* _Work to be completed_
Which lines of the listing hold the string "Header"? Show each of them.
*** Opening of Record set ***
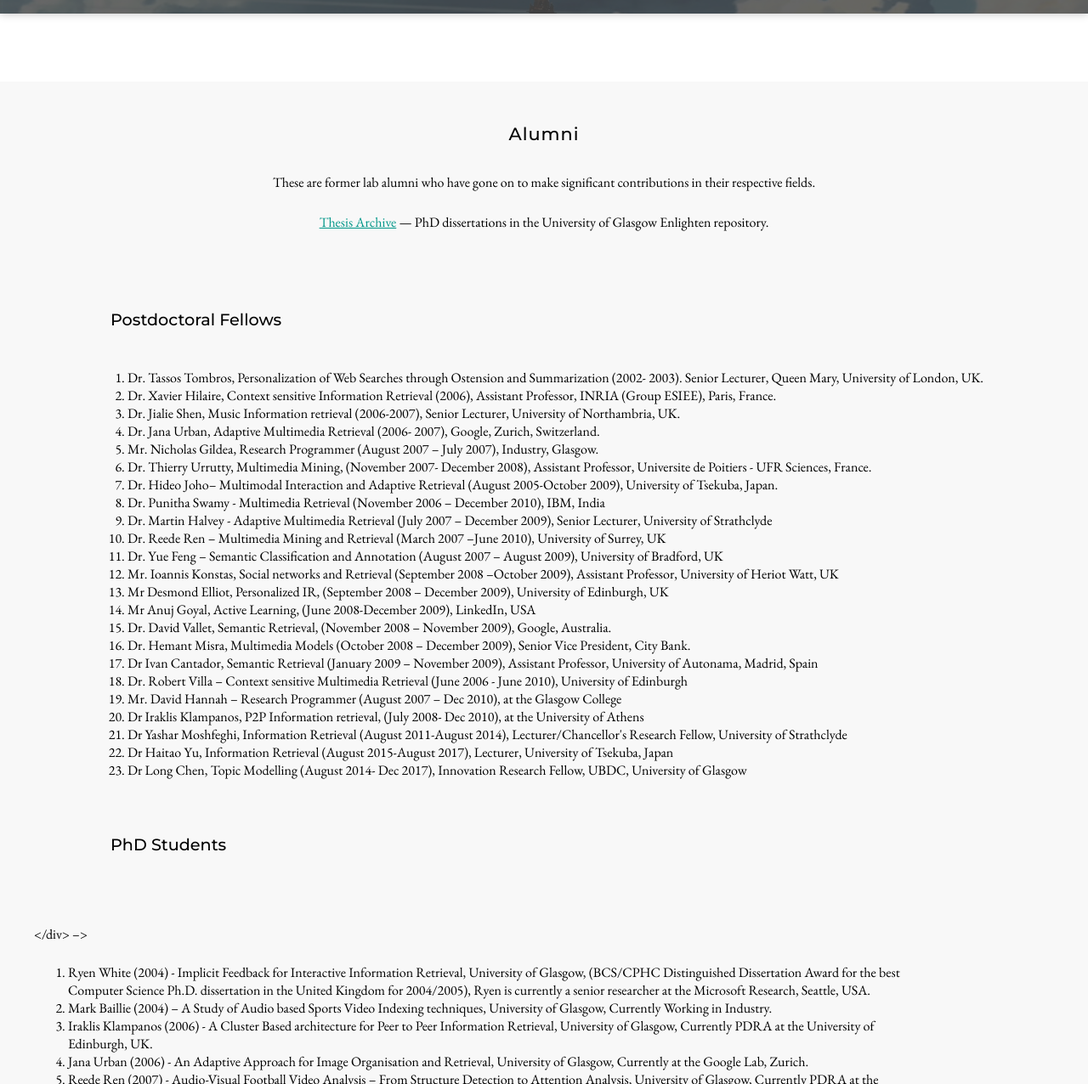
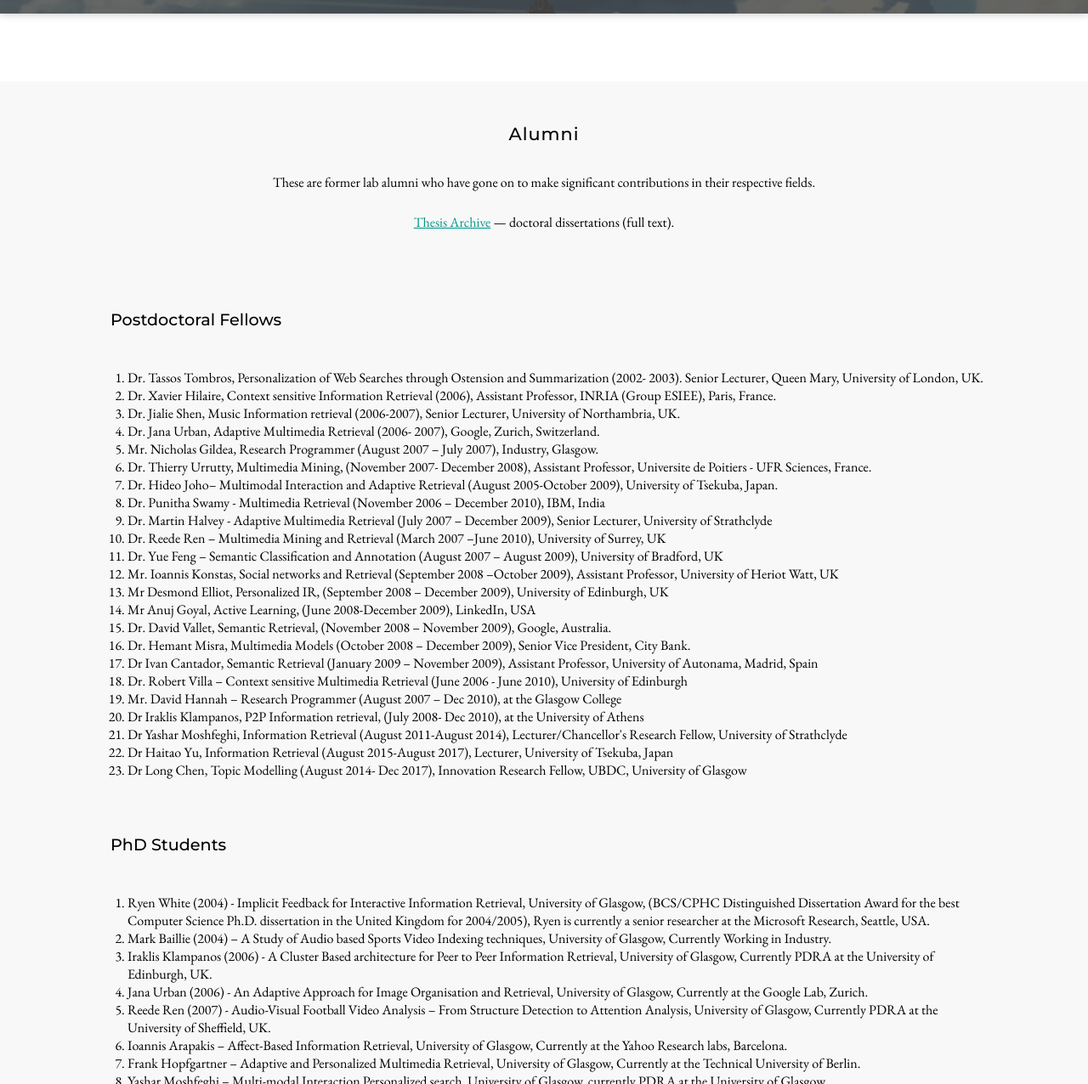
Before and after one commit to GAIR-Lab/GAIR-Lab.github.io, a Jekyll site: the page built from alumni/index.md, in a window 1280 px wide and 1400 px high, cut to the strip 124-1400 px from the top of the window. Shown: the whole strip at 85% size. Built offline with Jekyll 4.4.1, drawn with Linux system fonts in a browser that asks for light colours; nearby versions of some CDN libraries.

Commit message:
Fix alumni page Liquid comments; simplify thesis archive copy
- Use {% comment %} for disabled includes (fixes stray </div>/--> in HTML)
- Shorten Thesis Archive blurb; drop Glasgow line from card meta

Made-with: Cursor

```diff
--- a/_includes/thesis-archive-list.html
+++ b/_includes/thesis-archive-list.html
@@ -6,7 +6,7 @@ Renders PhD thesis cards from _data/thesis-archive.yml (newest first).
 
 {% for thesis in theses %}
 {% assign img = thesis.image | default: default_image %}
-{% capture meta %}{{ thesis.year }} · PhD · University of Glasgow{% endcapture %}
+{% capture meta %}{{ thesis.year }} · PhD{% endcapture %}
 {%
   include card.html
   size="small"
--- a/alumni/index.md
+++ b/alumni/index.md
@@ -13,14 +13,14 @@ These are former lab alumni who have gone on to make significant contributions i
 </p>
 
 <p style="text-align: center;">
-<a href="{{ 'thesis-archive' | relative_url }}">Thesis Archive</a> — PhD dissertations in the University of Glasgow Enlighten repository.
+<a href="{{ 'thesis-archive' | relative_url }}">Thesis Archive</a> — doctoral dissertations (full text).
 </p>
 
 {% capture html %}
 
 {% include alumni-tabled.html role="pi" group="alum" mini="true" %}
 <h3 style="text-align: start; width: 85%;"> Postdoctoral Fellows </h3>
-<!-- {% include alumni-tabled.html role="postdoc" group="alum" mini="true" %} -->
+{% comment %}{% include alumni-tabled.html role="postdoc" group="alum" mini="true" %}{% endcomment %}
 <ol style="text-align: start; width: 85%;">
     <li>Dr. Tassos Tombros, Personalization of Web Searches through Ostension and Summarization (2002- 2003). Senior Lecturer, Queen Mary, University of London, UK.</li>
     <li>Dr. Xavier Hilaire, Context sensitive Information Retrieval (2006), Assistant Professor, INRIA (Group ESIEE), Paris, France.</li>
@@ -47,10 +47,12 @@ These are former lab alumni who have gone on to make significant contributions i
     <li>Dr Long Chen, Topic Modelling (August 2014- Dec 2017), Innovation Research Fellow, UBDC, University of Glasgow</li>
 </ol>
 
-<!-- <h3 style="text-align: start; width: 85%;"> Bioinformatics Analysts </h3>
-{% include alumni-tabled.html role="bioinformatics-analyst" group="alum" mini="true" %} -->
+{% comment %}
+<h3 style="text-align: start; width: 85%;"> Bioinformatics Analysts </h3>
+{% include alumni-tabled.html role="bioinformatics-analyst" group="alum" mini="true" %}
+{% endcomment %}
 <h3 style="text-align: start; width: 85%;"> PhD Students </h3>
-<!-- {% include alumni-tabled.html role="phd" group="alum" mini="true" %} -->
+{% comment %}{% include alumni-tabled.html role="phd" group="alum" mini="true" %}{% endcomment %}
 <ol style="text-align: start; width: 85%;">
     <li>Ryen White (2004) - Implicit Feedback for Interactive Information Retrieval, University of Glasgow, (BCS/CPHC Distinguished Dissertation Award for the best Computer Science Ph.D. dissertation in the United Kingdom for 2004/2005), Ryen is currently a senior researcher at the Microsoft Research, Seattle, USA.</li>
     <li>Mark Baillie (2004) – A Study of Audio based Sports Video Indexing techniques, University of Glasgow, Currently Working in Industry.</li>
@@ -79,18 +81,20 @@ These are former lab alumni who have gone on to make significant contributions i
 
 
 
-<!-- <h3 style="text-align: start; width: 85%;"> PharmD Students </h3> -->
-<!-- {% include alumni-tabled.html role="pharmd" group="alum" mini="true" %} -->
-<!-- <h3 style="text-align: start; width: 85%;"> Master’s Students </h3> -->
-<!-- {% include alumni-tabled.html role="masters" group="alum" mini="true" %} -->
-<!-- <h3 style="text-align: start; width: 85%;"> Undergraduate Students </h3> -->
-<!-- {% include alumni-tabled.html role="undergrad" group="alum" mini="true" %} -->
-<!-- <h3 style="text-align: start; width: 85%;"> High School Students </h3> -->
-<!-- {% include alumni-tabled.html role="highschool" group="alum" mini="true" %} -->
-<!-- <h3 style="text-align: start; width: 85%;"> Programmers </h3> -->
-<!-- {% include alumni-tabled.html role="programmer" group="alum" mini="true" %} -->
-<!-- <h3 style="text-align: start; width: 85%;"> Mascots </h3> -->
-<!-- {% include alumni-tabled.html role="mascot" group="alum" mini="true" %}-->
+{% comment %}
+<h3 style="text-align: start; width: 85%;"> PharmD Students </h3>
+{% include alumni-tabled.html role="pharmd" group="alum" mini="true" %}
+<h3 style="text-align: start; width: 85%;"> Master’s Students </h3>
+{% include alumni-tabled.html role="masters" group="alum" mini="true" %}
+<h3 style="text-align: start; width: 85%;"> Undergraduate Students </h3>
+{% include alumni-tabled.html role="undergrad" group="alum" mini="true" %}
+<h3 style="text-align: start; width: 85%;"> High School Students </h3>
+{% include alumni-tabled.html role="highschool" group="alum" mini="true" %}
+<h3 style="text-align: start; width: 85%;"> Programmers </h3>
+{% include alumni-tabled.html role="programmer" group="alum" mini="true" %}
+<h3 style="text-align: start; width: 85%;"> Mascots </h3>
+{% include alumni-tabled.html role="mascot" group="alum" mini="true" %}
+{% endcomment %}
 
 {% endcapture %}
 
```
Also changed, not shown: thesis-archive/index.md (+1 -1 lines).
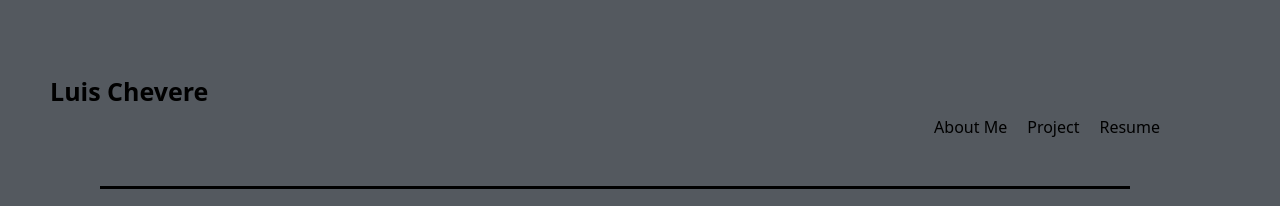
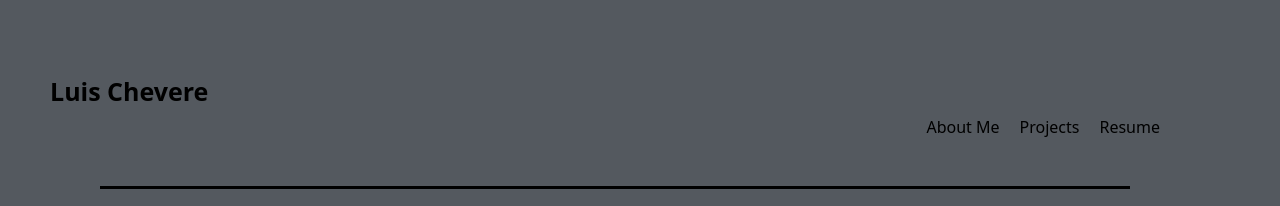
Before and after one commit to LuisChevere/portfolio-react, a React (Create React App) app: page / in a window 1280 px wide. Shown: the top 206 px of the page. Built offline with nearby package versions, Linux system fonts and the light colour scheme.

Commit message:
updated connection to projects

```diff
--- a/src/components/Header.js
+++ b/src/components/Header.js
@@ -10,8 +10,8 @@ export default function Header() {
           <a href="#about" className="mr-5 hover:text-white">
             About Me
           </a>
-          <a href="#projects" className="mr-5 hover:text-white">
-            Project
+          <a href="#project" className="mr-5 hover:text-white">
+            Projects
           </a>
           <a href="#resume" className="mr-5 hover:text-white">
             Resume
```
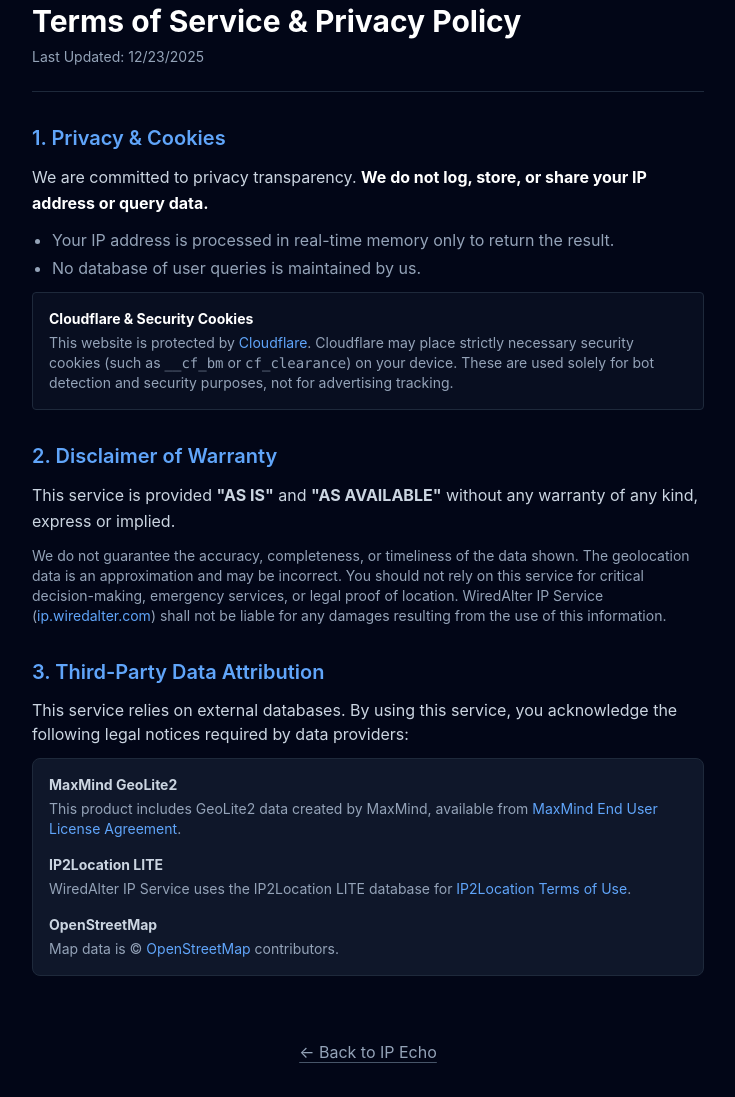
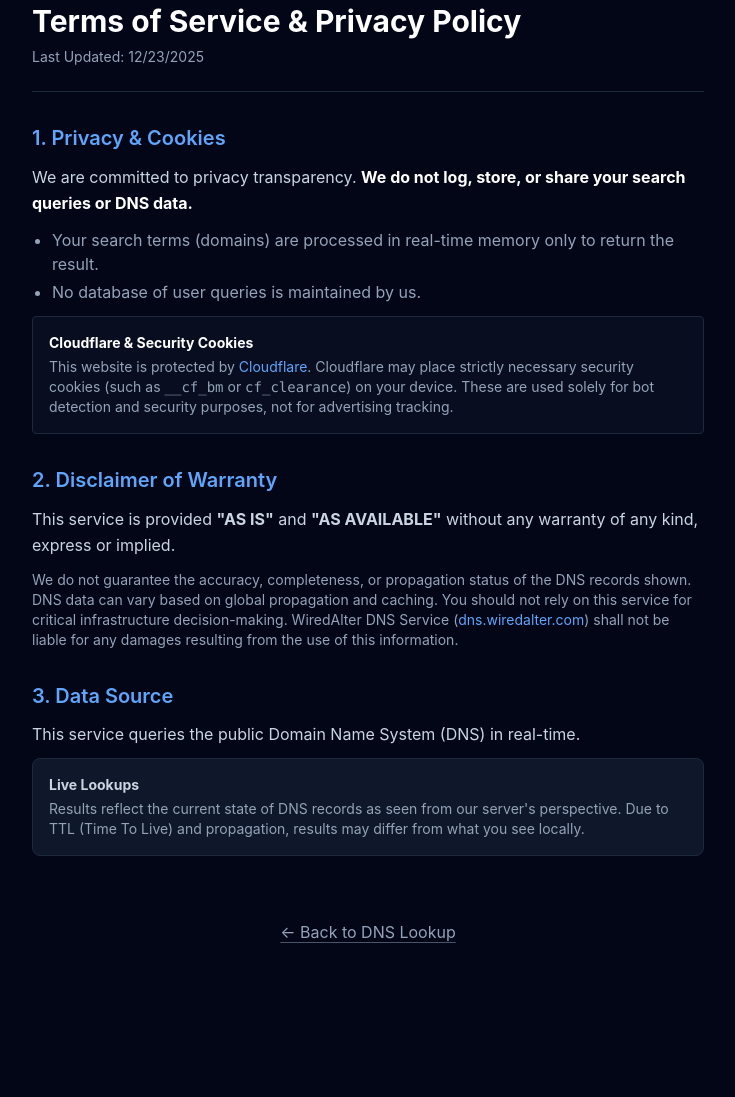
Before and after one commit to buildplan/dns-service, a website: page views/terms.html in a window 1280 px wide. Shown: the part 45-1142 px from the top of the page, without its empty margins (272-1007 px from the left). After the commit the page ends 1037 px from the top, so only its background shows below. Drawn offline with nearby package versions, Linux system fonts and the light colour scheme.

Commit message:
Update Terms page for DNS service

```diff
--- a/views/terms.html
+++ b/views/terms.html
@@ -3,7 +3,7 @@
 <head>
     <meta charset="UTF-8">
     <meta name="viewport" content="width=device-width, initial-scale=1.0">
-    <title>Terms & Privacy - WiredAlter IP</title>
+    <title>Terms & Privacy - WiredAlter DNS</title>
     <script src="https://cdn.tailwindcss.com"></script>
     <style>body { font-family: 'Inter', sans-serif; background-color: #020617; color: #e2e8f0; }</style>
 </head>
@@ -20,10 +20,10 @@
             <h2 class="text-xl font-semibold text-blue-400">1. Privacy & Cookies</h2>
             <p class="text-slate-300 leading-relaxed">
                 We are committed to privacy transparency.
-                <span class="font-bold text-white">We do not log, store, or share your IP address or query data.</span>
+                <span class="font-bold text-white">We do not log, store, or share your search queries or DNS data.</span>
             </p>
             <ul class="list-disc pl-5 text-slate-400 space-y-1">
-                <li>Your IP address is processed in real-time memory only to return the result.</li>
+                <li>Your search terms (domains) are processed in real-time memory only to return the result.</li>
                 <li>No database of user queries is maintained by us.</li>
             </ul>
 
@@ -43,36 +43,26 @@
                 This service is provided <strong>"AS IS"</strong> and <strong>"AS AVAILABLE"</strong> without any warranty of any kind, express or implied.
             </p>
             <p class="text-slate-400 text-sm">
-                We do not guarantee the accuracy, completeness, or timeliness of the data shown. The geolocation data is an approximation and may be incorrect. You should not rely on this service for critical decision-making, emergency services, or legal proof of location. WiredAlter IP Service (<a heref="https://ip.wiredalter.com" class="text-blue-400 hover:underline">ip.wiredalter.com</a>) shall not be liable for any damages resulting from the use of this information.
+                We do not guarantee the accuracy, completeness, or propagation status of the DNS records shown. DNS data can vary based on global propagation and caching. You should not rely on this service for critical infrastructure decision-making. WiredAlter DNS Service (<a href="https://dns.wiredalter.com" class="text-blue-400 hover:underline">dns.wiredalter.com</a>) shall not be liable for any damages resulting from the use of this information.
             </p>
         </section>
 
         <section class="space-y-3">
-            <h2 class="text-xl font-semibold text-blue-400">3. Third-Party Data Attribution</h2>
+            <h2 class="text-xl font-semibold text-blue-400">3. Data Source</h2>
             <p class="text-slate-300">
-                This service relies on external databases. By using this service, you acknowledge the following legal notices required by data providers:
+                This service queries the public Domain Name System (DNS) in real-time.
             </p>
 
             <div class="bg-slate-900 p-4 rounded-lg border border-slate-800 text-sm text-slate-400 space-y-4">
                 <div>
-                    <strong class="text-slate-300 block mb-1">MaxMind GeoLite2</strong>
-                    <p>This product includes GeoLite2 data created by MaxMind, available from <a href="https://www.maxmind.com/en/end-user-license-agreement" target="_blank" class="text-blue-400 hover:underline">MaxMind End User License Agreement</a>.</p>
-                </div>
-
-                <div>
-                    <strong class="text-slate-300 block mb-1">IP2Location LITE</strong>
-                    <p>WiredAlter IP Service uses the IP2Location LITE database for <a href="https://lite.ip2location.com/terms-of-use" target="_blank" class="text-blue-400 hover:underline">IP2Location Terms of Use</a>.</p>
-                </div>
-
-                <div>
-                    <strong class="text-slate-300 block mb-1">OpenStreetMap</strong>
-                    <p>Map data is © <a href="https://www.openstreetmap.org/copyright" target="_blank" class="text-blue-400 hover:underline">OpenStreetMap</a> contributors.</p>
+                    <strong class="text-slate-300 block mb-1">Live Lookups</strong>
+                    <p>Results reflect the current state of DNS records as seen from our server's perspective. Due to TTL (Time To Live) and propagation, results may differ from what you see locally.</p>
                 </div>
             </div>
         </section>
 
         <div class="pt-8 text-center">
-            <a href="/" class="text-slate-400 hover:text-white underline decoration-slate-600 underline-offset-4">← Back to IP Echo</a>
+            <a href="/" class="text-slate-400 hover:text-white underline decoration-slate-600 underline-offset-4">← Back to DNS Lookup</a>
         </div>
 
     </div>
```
*** Close of Record set ***
* _Your solution_
--- a/src/components/Header.js
+++ b/src/components/Header.js
@@ -10,8 +10,8 @@ export default function Header() {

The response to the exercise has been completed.